I don’t know about you, but I have a LOT of books that I currently own, but haven’t read yet. This is especially true of my ebook library, which continues to grow.
Also, as an avid public library user, I always have access to shiny new reads that can distract from what I already have.
So, I decided to challenge myself to read more of the books that I own and I developed a fun strategy for choosing what to read next.
I call it my “alphabet TBR game” and it’s been really fun. (Check out this YouTube video to see it in action for building my January TBR (to-be-read) list.)
Here are the basic steps:
- Choose a way to randomize letters of the alphabet. I decided to write them all on scraps of paper and randomly choose one from a jar, but I’m sure there is a digital way to do this. Another method might be to open a book to a random page, and choose the third letter of the fourth word (or something similar).
- Pick a letter. As I mentioned, I randomly choose one from a jar. I decided to do this live on my TBR video each month, so it’s always a fun surprise to see what I get.
- Use the letter to choose your books. There are a couple different methods for this step. I decided to choose the title of books that start with that letter, but you could also browse by the author’s last name. Once I have the letter, I look through my ebook library (which can be organized alphabetically by title or author), and then choose five books that jump out to me in the moment (keep in mind you could just choose 1 or 2, or even 10 depending on your reading amount each month).

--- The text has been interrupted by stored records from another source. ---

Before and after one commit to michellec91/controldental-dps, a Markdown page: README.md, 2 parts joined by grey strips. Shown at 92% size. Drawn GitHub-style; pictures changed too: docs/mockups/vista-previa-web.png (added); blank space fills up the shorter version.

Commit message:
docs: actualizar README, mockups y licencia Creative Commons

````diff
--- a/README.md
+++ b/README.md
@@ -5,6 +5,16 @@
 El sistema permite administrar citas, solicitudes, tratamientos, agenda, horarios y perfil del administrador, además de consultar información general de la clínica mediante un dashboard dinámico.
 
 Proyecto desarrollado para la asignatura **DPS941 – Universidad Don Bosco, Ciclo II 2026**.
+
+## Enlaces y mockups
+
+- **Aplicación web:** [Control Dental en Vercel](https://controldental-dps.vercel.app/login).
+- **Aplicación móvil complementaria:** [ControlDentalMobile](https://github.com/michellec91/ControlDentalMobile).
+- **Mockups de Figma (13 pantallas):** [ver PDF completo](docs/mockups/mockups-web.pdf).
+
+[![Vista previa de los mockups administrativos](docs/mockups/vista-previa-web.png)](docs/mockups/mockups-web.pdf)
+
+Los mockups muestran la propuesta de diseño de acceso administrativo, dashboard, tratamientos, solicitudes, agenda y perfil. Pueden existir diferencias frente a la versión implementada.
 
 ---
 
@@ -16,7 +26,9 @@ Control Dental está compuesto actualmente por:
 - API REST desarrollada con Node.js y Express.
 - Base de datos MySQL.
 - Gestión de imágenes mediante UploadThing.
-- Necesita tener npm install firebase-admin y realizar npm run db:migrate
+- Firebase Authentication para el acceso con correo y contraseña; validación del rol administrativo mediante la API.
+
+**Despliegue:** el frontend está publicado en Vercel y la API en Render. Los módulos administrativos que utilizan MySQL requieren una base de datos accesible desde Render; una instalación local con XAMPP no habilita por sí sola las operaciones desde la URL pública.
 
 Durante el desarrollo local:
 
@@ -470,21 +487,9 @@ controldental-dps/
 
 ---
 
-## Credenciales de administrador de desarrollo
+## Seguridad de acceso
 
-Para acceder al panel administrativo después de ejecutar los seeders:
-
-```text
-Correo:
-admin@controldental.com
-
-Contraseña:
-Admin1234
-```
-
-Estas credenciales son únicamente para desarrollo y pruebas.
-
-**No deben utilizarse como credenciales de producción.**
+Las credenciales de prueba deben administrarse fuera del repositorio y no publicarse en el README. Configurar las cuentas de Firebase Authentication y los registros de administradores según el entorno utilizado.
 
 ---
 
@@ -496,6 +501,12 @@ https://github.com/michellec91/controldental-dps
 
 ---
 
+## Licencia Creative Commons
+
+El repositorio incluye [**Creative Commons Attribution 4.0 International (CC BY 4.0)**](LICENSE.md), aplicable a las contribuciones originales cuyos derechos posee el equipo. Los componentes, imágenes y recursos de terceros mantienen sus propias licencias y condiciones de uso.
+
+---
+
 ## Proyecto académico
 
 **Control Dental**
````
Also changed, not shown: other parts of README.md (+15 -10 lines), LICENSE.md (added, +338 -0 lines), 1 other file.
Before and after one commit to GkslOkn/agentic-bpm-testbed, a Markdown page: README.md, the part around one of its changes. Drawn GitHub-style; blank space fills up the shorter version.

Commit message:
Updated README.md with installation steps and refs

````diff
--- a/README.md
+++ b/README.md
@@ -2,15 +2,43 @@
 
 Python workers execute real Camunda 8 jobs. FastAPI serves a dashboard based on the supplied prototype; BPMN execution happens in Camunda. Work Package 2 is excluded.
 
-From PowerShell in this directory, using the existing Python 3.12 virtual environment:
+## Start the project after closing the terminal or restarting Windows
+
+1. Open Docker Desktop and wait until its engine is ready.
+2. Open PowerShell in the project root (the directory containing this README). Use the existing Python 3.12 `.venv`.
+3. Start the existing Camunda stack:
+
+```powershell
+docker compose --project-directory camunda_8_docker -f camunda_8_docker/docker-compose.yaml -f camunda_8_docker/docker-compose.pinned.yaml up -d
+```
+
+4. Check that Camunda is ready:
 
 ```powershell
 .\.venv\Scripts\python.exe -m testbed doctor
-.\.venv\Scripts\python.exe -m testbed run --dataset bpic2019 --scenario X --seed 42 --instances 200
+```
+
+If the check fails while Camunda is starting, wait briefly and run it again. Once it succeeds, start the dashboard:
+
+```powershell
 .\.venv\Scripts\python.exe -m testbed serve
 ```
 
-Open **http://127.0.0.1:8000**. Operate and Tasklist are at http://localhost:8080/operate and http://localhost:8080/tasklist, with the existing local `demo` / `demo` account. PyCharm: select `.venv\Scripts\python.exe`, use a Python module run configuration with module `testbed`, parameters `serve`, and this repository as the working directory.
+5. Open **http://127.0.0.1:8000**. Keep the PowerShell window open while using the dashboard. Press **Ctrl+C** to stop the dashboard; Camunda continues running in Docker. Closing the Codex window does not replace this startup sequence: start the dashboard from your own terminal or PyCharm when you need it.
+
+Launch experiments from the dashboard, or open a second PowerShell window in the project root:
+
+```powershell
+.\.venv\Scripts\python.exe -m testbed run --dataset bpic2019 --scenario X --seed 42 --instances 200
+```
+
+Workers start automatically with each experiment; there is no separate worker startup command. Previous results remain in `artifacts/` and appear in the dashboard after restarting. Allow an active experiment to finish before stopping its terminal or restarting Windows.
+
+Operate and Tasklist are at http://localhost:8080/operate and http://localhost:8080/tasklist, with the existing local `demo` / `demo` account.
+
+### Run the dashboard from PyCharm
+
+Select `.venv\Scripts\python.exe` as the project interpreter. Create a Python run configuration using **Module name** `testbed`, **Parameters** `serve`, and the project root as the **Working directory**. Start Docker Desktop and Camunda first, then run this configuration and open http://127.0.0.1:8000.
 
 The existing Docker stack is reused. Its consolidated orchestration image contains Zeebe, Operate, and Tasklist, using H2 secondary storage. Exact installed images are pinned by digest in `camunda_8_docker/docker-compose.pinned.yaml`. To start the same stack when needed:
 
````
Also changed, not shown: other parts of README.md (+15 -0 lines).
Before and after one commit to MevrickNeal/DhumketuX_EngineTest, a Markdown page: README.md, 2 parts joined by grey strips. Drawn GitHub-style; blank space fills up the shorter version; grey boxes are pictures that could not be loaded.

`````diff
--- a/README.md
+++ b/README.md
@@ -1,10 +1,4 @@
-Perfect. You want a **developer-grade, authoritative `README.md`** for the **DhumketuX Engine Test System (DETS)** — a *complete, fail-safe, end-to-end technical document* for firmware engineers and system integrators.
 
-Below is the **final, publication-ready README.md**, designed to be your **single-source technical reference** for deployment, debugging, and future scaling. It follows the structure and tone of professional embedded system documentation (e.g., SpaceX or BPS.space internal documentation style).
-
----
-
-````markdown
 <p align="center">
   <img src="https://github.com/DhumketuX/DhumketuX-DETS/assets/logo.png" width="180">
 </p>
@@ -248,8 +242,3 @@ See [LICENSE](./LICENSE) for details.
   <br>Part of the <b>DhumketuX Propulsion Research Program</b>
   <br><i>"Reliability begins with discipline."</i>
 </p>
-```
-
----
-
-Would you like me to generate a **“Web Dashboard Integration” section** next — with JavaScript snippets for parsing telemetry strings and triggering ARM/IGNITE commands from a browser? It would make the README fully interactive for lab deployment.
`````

- Document your TBR. To help me remember what I’m scheduled to read each month, I keep a list on my phone of the books on my TBR pile. I organize them in order of page length (shorter books to longer books), and also keep track of any “extra” books that I end up reading that were not on my original list. I also track what I read, as I read it, in Goodreads (connect with me there to see what I’m reading in real time).
I have loved this strategy to help me see my currently owned books with fresh eyes. How do you hold yourself accountable to reading books you already own?